WHAT IS EXPECTED — Go through each line of the records below and count those with the word "href". Give only the count.
╭─ SOURCE DATA
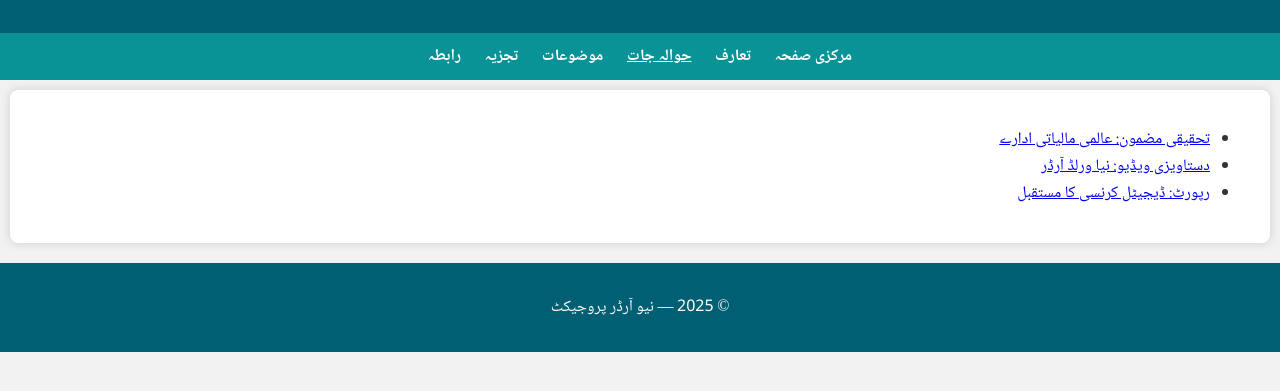
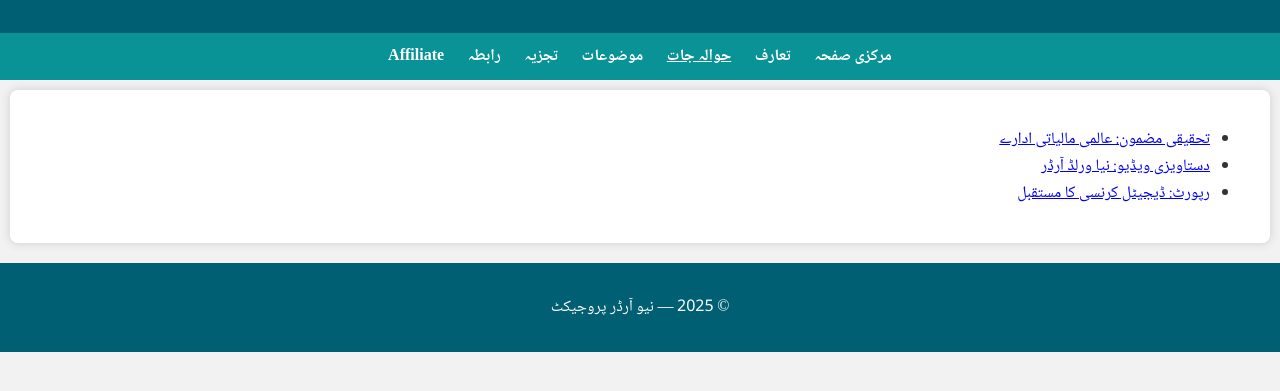
Before and after one commit to MannanSani/NeoOrder-, a plain HTML site: page links.html in a window 1280 px wide. Shown: the part 147-538 px from the top of the page. Drawn offline with Linux system fonts and the light colour scheme.

Commit message:
Update links.html
Update links.html

```diff
--- a/links.html
+++ b/links.html
@@ -19,6 +19,7 @@
       <li><a href="topics.html">موضوعات</a></li>
       <li><a href="analysis.html">تجزیہ</a></li>
       <li><a href="contact.html">رابطہ</a></li>
+      <li><a href="affiliate.html">Affiliate</a></li>
     </ul>
   </nav>
   <main>
```
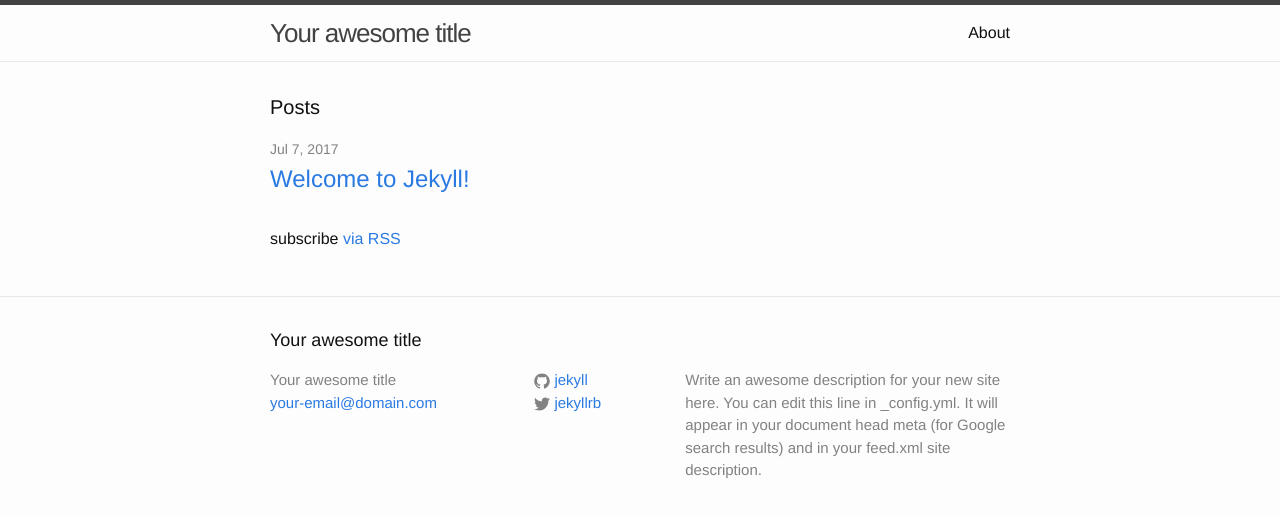
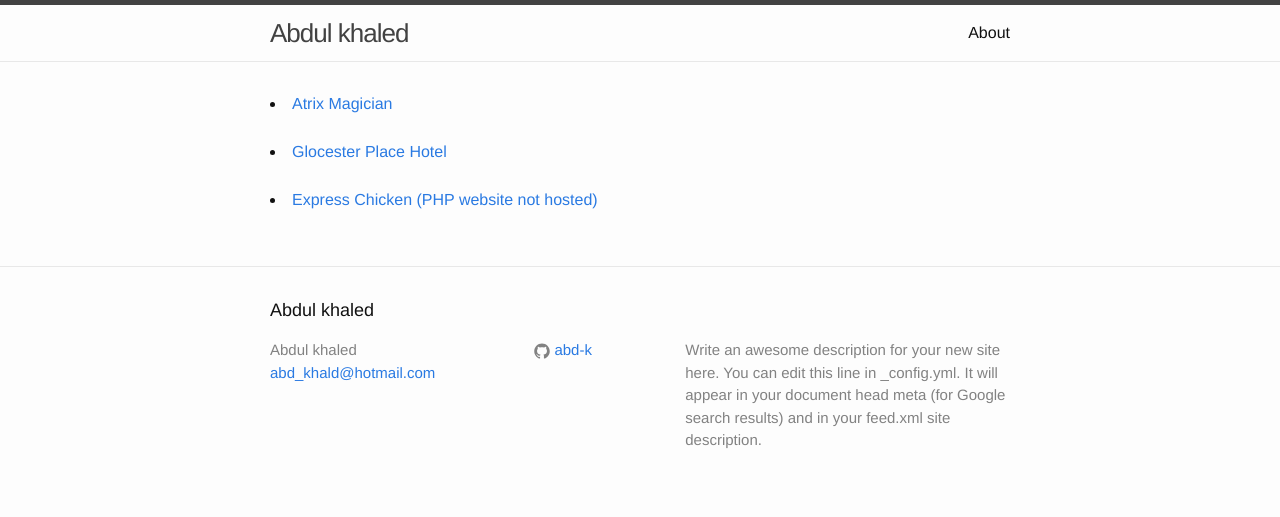
Before and after one commit to Abd-K/Abd-K.github.io, a Jekyll site: the page built from index.html, in a window 1280 px wide. Shown: the top 517 px of the page. Built offline with Jekyll 4.4.1, drawn with Linux system fonts in a browser that asks for light colours.

Commit message:
ammended jekyll files

```diff
--- a/_config.yml
+++ b/_config.yml
@@ -6,16 +6,16 @@
 # 'jekyll serve'. If you change this file, please restart the server process.
 
 # Site settings
-title: Your awesome title
-email: your-email@domain.com
+title: Abdul khaled
+email: abd_khald@hotmail.com
 description: > # this means to ignore newlines until "baseurl:"
   Write an awesome description for your new site here. You can edit this
   line in _config.yml. It will appear in your document head meta (for
   Google search results) and in your feed.xml site description.
-baseurl: "" # the subpath of your site, e.g. /blog
-url: "http://yourdomain.com" # the base hostname & protocol for your site
-twitter_username: jekyllrb
-github_username:  jekyll
+baseurl: "https://abd-k.github.io/" # the subpath of your site, e.g. /blog
+url: "https://abd-k.github.io/" # the base hostname & protocol for your site
+# twitter_username: jekyllrb
+github_username:  abd-k
 
 # Build settings
 markdown: kramdown
--- a/_layouts/default.html
+++ b/_layouts/default.html
@@ -9,7 +9,9 @@
 
     <div class="page-content">
       <div class="wrapper">
-        {{ content }}
+        <li><a href="Atrix_magician/index.html"> Atrix Magician</a></li> <br>
+        <li><a href="hotel/index.html">Glocester Place Hotel</a> </li><br>
+        <li><a href="https://github.com/Abd-K/Abd-K.github.io/tree/master/shopping_cart_express_chicken"> Express Chicken (PHP website not hosted) </a> </li> <br>
       </div>
     </div>
 
```
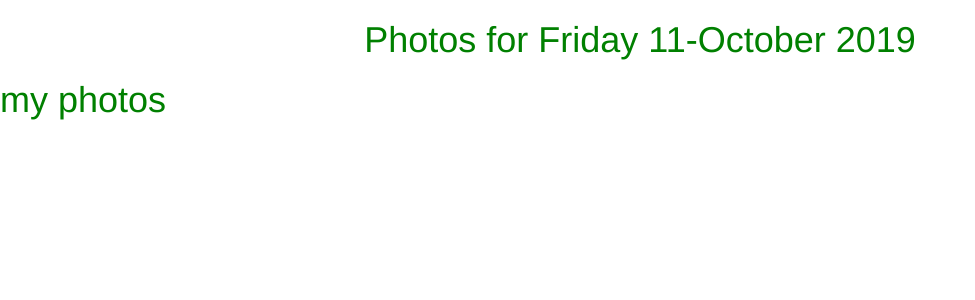
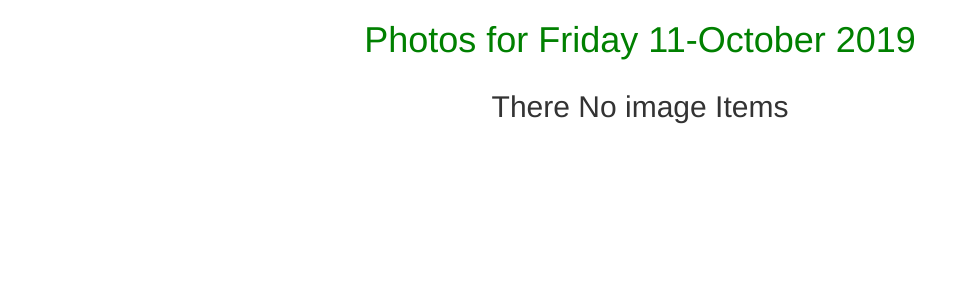
Before and after one commit to honorine1/gallery, a Django app: a page that uses photos/templates/all_photos/today_photo.html in a window 1280 px wide. Shown: the part 52-352 px from the top of the page, without its empty margins (0-975 px from the left). Run offline with Django 3.2, Linux system fonts and the light colour scheme; some libraries are stand-ins or nearby versions.

Commit message:
codes to display image details are added in base.html,today_photos.html

```diff
--- a/photos/templates/all_photos/today_photo.html
+++ b/photos/templates/all_photos/today_photo.html
@@ -4,5 +4,30 @@
 {{block.super}}
 
 
-<h1>my photos</h1>
+
+<div class="container">
+
+  <!-- Looping through news   -->
+  {% for image_item in photos %}
+
+  <div class="row">
+    <!-- displaying News articles -->
+    <div class="col-xs-6 col-sm-6 col-md-6 col-lg-6">
+      <h2 class="text-center"> {{ image_item.title }} </h2>
+      <h2 class="text-center"> {{ image_item.image_name }} </h2>
+    </div>
+    <div class="col-xs-6 col-sm-6 col-md-6 col-lg-6">
+        <img src="{{image_item.image.url}}" class="img-responsive" alt="Image">
+      </div>
+
+  </div>
+
+  {% empty %}
+  <div class="row">
+    <h2 class="text-center">There No image Items</h2>
+  </div>
+  {% endfor %}
+
+</div>
+
 {% endblock %}
```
╰─
RESPONSE TO THE TASK — 7